Work to complete: Could you copy every line from the material below in which "const" appears?

Material for this exercise:
_ _ _

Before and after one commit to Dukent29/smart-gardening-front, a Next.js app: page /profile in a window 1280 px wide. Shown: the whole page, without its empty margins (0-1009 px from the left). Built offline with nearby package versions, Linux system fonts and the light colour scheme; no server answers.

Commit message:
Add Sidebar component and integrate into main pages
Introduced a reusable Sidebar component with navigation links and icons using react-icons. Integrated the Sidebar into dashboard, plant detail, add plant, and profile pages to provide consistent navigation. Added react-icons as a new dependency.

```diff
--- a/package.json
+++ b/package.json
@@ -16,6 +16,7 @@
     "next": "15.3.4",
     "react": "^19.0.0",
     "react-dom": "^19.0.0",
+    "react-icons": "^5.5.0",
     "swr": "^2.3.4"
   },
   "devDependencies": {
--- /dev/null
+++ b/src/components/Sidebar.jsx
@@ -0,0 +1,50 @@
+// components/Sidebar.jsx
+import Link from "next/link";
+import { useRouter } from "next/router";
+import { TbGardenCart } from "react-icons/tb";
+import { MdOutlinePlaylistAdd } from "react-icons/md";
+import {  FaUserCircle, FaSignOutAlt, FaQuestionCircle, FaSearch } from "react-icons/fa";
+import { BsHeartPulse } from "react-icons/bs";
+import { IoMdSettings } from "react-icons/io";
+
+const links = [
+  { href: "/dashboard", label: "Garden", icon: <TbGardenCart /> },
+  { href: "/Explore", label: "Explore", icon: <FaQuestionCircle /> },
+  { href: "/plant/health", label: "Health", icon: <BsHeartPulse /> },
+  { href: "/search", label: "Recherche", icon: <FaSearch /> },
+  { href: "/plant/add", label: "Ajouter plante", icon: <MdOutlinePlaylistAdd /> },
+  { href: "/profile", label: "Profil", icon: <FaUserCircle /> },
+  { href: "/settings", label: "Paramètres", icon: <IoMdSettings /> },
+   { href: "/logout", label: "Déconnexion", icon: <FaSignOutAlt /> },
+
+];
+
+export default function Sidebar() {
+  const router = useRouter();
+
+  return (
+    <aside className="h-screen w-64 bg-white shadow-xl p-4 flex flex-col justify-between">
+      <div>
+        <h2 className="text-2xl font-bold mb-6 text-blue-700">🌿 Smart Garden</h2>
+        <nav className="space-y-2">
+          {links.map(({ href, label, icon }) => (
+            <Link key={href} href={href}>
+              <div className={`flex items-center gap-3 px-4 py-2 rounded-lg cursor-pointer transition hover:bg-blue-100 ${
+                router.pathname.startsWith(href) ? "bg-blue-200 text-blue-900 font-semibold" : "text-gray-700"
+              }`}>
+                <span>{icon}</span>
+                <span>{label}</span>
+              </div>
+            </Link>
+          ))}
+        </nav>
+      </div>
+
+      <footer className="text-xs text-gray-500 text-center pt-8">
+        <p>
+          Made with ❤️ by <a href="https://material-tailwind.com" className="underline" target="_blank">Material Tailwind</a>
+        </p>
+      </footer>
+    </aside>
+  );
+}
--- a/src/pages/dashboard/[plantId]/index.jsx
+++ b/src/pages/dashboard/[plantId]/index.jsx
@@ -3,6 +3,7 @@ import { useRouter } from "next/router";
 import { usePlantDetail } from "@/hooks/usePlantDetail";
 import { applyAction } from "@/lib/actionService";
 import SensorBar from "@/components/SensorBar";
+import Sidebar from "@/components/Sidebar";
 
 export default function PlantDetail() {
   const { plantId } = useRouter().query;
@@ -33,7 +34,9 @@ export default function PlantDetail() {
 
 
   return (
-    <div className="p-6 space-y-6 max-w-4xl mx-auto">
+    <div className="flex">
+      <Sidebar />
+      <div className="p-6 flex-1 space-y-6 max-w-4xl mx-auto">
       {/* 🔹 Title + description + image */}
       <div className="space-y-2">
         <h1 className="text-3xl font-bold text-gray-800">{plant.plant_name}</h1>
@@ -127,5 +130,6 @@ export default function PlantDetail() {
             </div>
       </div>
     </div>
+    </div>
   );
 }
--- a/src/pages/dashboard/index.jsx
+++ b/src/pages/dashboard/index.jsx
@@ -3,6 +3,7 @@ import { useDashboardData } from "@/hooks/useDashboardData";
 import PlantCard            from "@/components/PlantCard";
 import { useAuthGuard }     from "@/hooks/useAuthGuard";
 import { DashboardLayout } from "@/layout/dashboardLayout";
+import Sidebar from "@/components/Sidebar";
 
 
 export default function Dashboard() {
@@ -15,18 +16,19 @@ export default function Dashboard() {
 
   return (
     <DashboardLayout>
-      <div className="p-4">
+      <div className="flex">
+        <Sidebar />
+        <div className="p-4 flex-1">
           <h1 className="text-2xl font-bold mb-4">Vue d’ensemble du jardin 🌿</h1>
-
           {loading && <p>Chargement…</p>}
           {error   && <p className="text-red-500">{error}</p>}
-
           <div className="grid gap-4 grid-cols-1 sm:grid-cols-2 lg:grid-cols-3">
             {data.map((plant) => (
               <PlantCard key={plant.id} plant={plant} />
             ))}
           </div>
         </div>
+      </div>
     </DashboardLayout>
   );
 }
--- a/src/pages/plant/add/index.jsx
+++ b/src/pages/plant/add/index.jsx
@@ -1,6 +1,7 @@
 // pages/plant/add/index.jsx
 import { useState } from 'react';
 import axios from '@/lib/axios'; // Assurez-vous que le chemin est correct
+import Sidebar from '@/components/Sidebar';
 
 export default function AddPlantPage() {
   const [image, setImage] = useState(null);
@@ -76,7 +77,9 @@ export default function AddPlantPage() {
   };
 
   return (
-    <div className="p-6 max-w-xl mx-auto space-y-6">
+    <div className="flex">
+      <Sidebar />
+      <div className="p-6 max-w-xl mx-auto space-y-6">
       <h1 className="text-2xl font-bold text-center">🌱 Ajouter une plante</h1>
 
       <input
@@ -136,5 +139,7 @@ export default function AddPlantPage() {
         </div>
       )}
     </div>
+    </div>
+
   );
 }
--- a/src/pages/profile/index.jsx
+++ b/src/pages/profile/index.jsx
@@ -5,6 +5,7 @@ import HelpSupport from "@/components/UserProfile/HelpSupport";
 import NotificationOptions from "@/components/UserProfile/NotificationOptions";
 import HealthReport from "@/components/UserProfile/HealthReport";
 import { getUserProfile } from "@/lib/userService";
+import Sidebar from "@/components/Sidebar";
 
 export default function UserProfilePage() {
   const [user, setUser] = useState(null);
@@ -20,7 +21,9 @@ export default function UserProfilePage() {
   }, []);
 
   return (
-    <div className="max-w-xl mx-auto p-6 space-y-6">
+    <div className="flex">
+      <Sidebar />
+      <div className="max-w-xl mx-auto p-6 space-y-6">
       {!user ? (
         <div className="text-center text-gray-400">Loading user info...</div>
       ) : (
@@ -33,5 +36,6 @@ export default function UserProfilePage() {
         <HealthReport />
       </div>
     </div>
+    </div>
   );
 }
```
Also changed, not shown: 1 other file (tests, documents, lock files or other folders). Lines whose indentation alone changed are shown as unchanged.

_ _ _

Task result:
+const links = [
+  const router = useRouter();
   const { plantId } = useRouter().query;
   const [image, setImage] = useState(null);
   const [user, setUser] = useState(null);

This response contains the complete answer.